So far the Atlantic hurricane season has been proceeding at a blistering pace. With 17 tropical or subtropical storms this year (including an unnamed storm back in January), it ties 2005 and 2011 for the 3rd most storms to date (only 2020 and 2021 had more). In a typical hurricane season, we only see 10 or 11 storms through the last week of September and the 30-year average (1991-2020) for an entire hurricane season is 14 named storms. No matter how you slice it, we’re already in extra innings but so far South Florida has eluded Mother Nature’s crosshairs.
Philippe to weaken but bring unsettled weather to the northeastern Caribbean to start next week
Since our last major (Category 3 or higher) hurricane in the Atlantic back on September 13th (Hurricane Lee), we’ve seen a run of storms – namely Margot, Nigel, and now Philippe – hit a low ceiling over the open Atlantic. Though Margot and Nigel did manage to attain hurricane status, Philippe this week fell well short. The storm was no match for strong wind shear and Philippe is barely hanging on as a tropical storm this morning over the central Atlantic.
Because Philippe weakened more quickly than originally forecast, its track forecast has been shifted noticeably southward from previous forecasts.
Philippe remains a disorganized tropical storm and hasn’t been able to find its footing thanks to persistent wind shear. The forecast is for Philippe to struggle over the next few days before steadily weakening into the weekend. The system will continue generally westward but poses no threat to land.
Though this means it will move much farther west and closer to the northeastern Caribbean islands by this weekend, it’s expected to have unraveled before it makes its closest point of approach. Depending on how close Philippe’s leftovers get, it may increase the potential for heavy rainfall in parts of the Leeward Islands westward to the U.S. Virgin Islands and Puerto Rico from Sunday through next Tuesday.
Rina’s uncertain future
Meanwhile about 750 miles southeast of Philippe and over 1,000 miles east of the Caribbean is Invest 91L. Satellite observations continue to show a better-defined area of low pressure. Once showers and thunderstorms become more persistent near the low-pressure center, a tropical depression or storm (Rina) will likely form.
What happens to the system thereafter is anyone’s guess. Models are all over the place, both in future track and intensity. The European model suggests a weaker system moving farther west under a stronger subtropical high while the GFS indicates a much stronger Rina hooking right into the open Atlantic.
Regardless, future Rina doesn’t pose any immediate threat to land in the days ahead.

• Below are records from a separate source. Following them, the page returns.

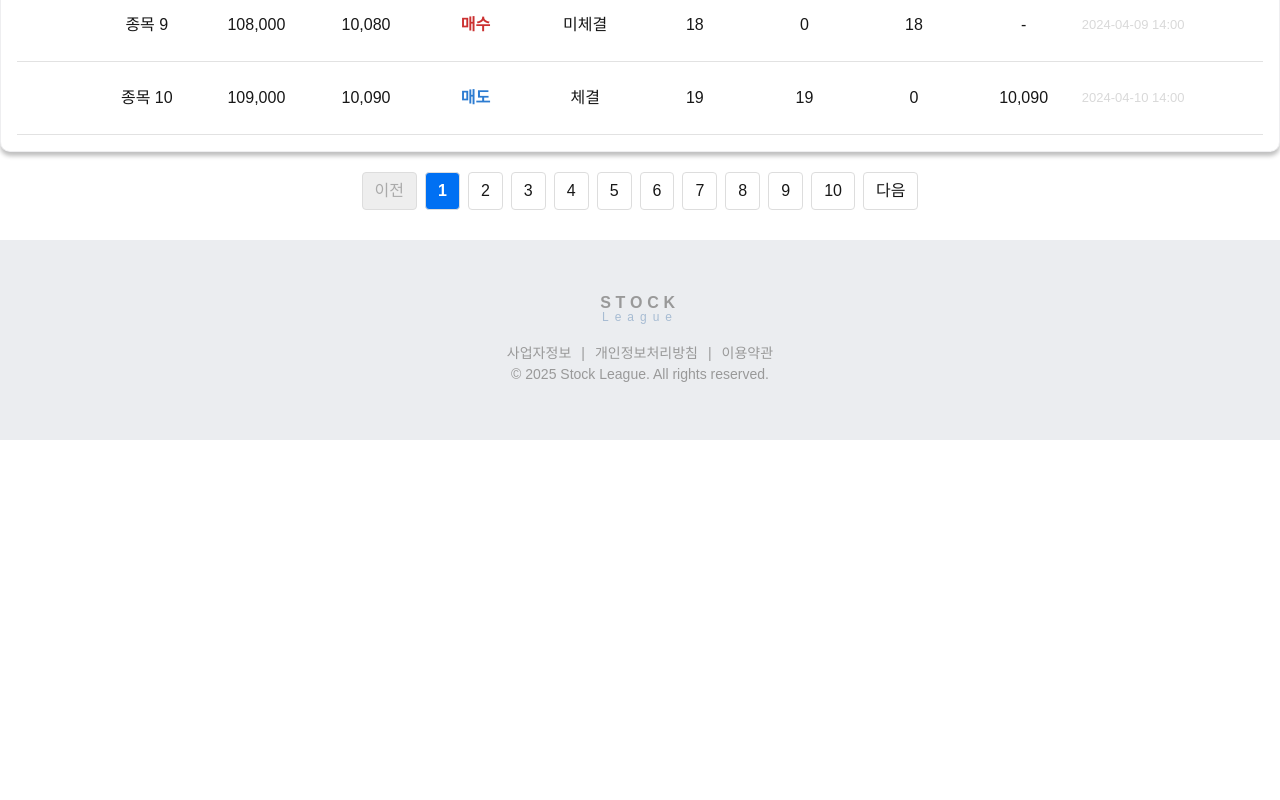
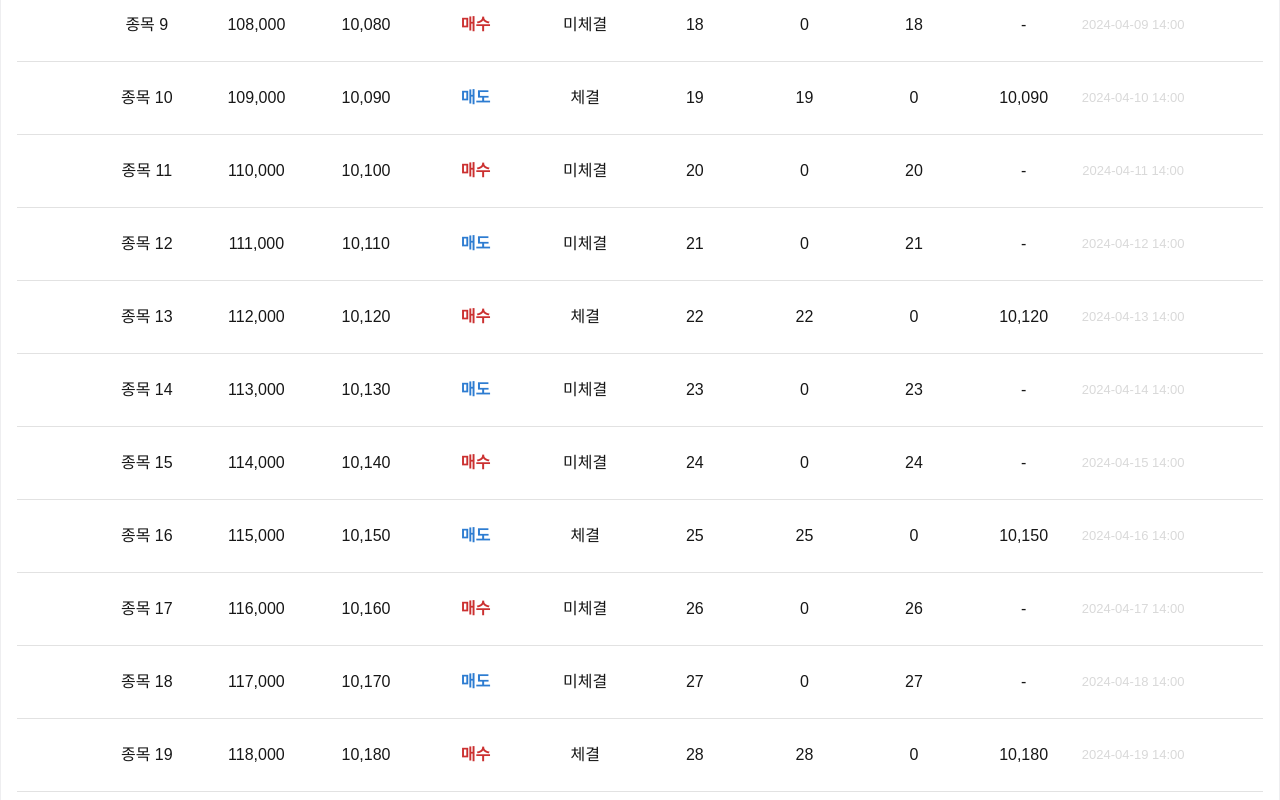
Before and after one commit to kimchanyoo/StockLeague, a Next.js app: page /user/order-history in a window 1280 px wide. Shown: the part 1020-1820 px from the top of the page. Before the commit the page ends 1460 px from the top, so only its background shows below. Built offline with nearby package versions, Linux system fonts and the light colour scheme.

Commit message:
fix: 주문내역 디자인 오류 수정

```diff
--- a/src/app/user/order-history/order-history.css
+++ b/src/app/user/order-history/order-history.css
@@ -2,7 +2,6 @@
     max-width: 1440px;
     min-width: 1100px;
     width: 100vw;
-    min-height: 100vh;
     margin: 0 auto;
     flex-direction: column;
     display: flex;
@@ -16,7 +15,7 @@
 }
 .orderHistoryBox {
     width: 100%;
-    min-height: 100vh;
+    height: 100%;
     border: 1px solid rgba(118, 118, 128, 0.12);
     box-shadow: 0px 4px 4px rgba(0, 0, 0, 0.25);
     border-radius: 10px;
--- a/src/app/user/order-history/page.tsx
+++ b/src/app/user/order-history/page.tsx
@@ -25,7 +25,7 @@ export default function OrderHistory() {
   const [currentPage, setCurrentPage] = useState(1);
   const tabList = ["전체", "체결", "미체결"];
 
-  const itemsPerPage = 10;
+  const itemsPerPage = 20;
   const maxPageButtons = 10;
 
   // 필터링된 데이터
```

Quiet into next week close to home
The tropics should stay quiet into early next week closer to home. As always, we’ll keep an eye to the very warm waters nearby for any mischief but September will end on a quiet note for South Florida.